Hua San:

Approaching Xi’An from Luoyang, you could tell that the air was more moist, as there was snow on the ground, and waterways appeared to hold more water than the dry arid environment from which we came.

Communist slogan on a toll booth – remarkable for the lack of these things:

We arrived in Xi’An, just  in time to see the sun set.  Due to high amount of dust in the air, it was bright red fireball, settling onto the city.  A great welcome to China’s ancient capital. 

Our first stop in the city was dinner.  Again – sumptuous 12 dish dinner.  We were whisked off to the hotel where we were to stay for the next two nights, and had 20 minutes to settle in before we were headed out to see a show of classical dances and music from the Tang dynasty.  Again, being low season, the show was not going to be held in a large auditorium, but rather a small raised stage in a restaurant.  Odd, but more intimate.  There were many tourists here.  Im guesing it’s te place that all the tours take their customers.  The show was elaborate, and the dancers excellent.  There were women dancers dancing the “silk dance”, and male dancers doing various percussion and dance routines.  The whole show was very good, and my vantage point afforded some excellent photo opportunities.

Silk Dance:

Home from the show, it was back to the hotel room, to transfer pictures, and write some more.  The usual yadda yadda.  Bed at 0130.  A bit late.

More pics at http://www.fotothing.com/dragonspeed

Advertisements

Actions

Information

Leave a Reply

Fill in your details below or click an icon to log in:

WordPress.com Logo

You are commenting using your WordPress.com account. Log Out / Change )

Twitter picture

You are commenting using your Twitter account. Log Out / Change )

Facebook photo

You are commenting using your Facebook account. Log Out / Change )
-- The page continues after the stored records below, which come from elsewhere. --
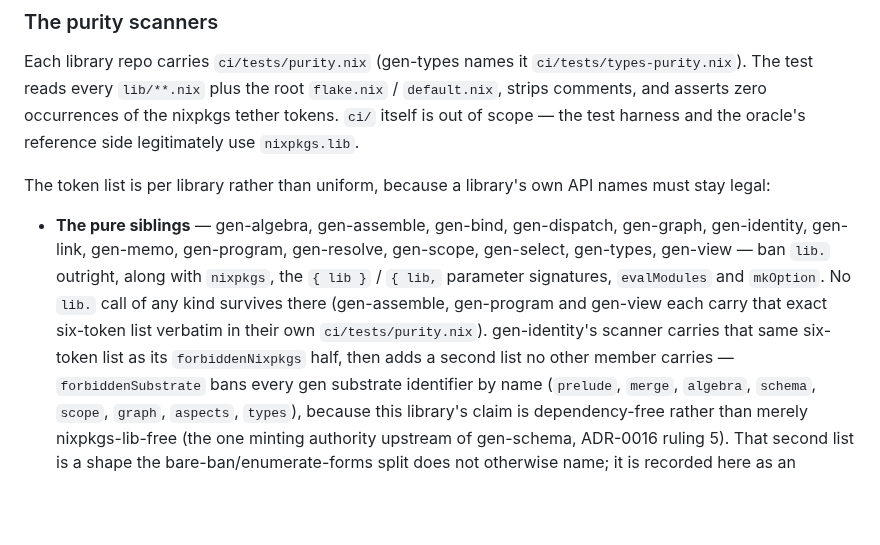
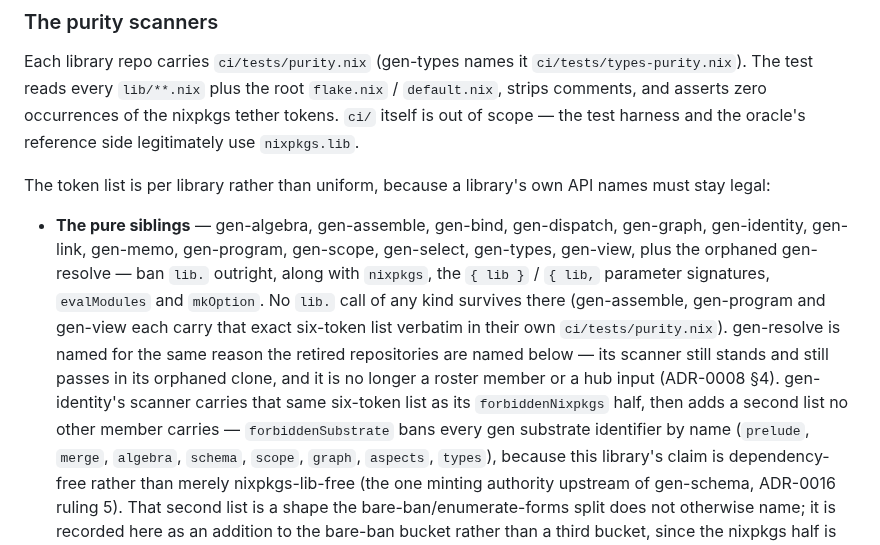
Before and after one commit to sini/gen, a Markdown page: TRUST.md, the part around the change. Rendered like a GitHub page; blank space fills up the shorter version.

```diff
--- a/TRUST.md
+++ b/TRUST.md
@@ -72,11 +72,14 @@ oracle's reference side legitimately use `nixpkgs.lib`.
 The token list is per library rather than uniform, because a library's own API names must stay legal:
 
 - **The pure siblings** — gen-algebra, gen-assemble, gen-bind, gen-dispatch, gen-graph, gen-identity,
-  gen-link, gen-memo, gen-program, gen-resolve, gen-scope, gen-select, gen-types, gen-view — ban
-  `lib.` outright, along with `nixpkgs`, the `{ lib }` / `{ lib,` parameter signatures, `evalModules`
-  and `mkOption`. No `lib.` call of any kind survives there (gen-assemble, gen-program and gen-view
-  each carry that exact six-token list verbatim in their own `ci/tests/purity.nix`). gen-identity's
-  scanner carries that same six-token list as its `forbiddenNixpkgs` half, then adds a second list no
+  gen-link, gen-memo, gen-program, gen-scope, gen-select, gen-types, gen-view, plus the orphaned
+  gen-resolve — ban `lib.` outright, along with `nixpkgs`, the `{ lib }` / `{ lib,` parameter
+  signatures, `evalModules` and `mkOption`. No `lib.` call of any kind survives there (gen-assemble,
+  gen-program and gen-view each carry that exact six-token list verbatim in their own
+  `ci/tests/purity.nix`). gen-resolve is named for the same reason the retired repositories are named
+  below — its scanner still stands and still passes in its orphaned clone, and it is no longer a
+  roster member or a hub input (ADR-0008 §4). gen-identity's scanner carries that same six-token list
+  as its `forbiddenNixpkgs` half, then adds a second list no
   other member carries — `forbiddenSubstrate` bans every gen substrate identifier by name (`prelude`,
   `merge`, `algebra`, `schema`, `scope`, `graph`, `aspects`, `types`), because this library's claim is
   dependency-free rather than merely nixpkgs-lib-free (the one minting authority upstream of
```
Also changed, not shown: TERMINOLOGY.md (+3 -3 lines), VALIDATION.md (+27 -26 lines).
Google+ photo

You are commenting using your Google+ account. Log Out / Change )

Connecting to %s




%d bloggers like this: